The NARR levels are “big buckets,” meaning much variability exists within each level. Given changing market trends and state laws, “big buckets” allow for diversity, flexibility, and responsiveness in the marketplace while empowering consumer and referral agent choices. One level is not better than another. They are just different and serve different populations with additional needs.
Level IV RR
Level IV Recovery Residences integrate the social and medical models using a combination of supervised peer and professional staff. In addition to peer-based recovery support and life skills development, they offer clinical addiction treatment services. While all Level IVs are licensed treatment, not all licensed treatments are Level IV Recovery Residences. Examples of Level IVs are Extended Aftercare, Therapeutic Communities as well as the ”Florida Models” that integrate social model recovery.
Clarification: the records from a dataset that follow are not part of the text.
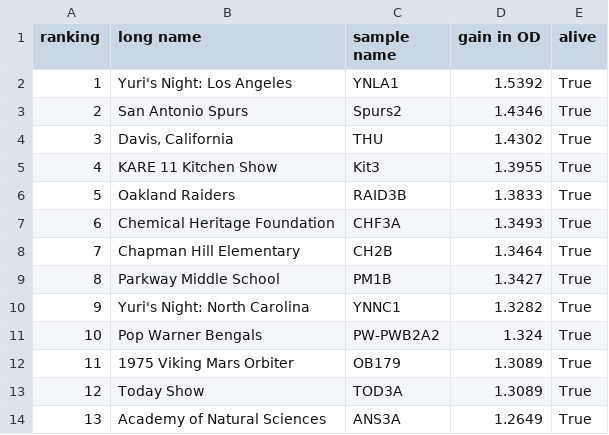
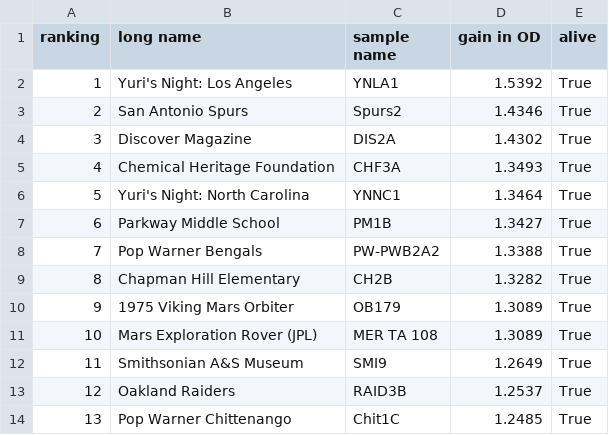
Before and after one commit to ryneches/SpaceGrowth, a TSV file: BestHuddleRankings.tsv, drawn as a sheet; only a part is shown; the diff covers the shown part only.

```diff
--- a/BestHuddleRankings.tsv
+++ b/BestHuddleRankings.tsv
@@ -3,12 +3,12 @@ ranking	long name	sample name	gain in OD	alive
 2	San Antonio Spurs	Spurs2	1.4346	True
-3	Davis, California	THU	1.4302	True
-4	KARE 11 Kitchen Show	Kit3	1.3955	True
-5	Oakland Raiders	RAID3B	1.3833	True
-6	Chemical Heritage Foundation	CHF3A	1.3493	True
-7	Chapman Hill Elementary	CH2B	1.3464	True
-8	Parkway Middle School	PM1B	1.3427	True
-9	Yuri's Night: North Carolina	YNNC1	1.3282	True
-10	Pop Warner Bengals	PW-PWB2A2	1.324	True
-11	1975 Viking Mars Orbiter	OB179	1.3089	True
-12	Today Show	TOD3A	1.3089	True
-13	Academy of Natural Sciences 	ANS3A	1.2649	True
+3	Discover Magazine	DIS2A	1.4302	True
+4	Chemical Heritage Foundation	CHF3A	1.3493	True
+5	Yuri's Night: North Carolina	YNNC1	1.3464	True
+6	Parkway Middle School	PM1B	1.3427	True
+7	Pop Warner Bengals	PW-PWB2A2	1.3388	True
+8	Chapman Hill Elementary	CH2B	1.3282	True
+9	1975 Viking Mars Orbiter	OB179	1.3089	True
+10	Mars Exploration Rover (JPL)	MER TA 108	1.3089	True
+11	Smithsonian A&S Museum	SMI9	1.2649	True
+12	Oakland Raiders	RAID3B	1.2537	True
+13	Pop Warner Chittenango	Chit1C	1.2485	True
```
Also changed, not shown: 102 edited cells elsewhere in this file, BestSprintRankings.tsv, BestTipoffRankings.tsv, 13 other files.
Level III RR
Level III Recovery Residences provide weekly, structured programming that includes peer-recovery support services (e.g., recovery and resiliency groups or person-centered recovery planning) and life skills development (e.g., job readiness or budgeting). Staff are supervised, trained or credentialed, and are often graduates of the program. Level IIIs are designed to support people who need extended lengths of support at a higher level of intensity than what Level Is and IIs provide. Level IIIs go by various names. They can be licensed or unlicensed, depending on state laws.
Level II RR
Level II Recovery Residences, often called sober homes or sober living, are alcohol- and drug-free recovery housing that use house standards, rules, and peer accountability to maintain safe, healthy, and structured living environments. Senior residents are often appointed as the head of the household, frequently called the House Manager. To serve higher need populations, such as transitional-aged youth with opioid use disorders, some Level IIIs have begun to add person-centered support and life skills development without the service intensity and staffing structure of Level IIIs.
Level I RR
Level I Recovery Residences are democratically run alcohol- and drug-free recovery homes. Oxford Houses ™ is the most widely known example and is included in SAMHSA’s National Registry of Evidence-based Programs and Practices (NREBPP). Level 2s, Level 1s maintain a recovery culture and community through behavioral standards, house rules, and peer accountability. The critical difference is that Level 1s are democratically governed.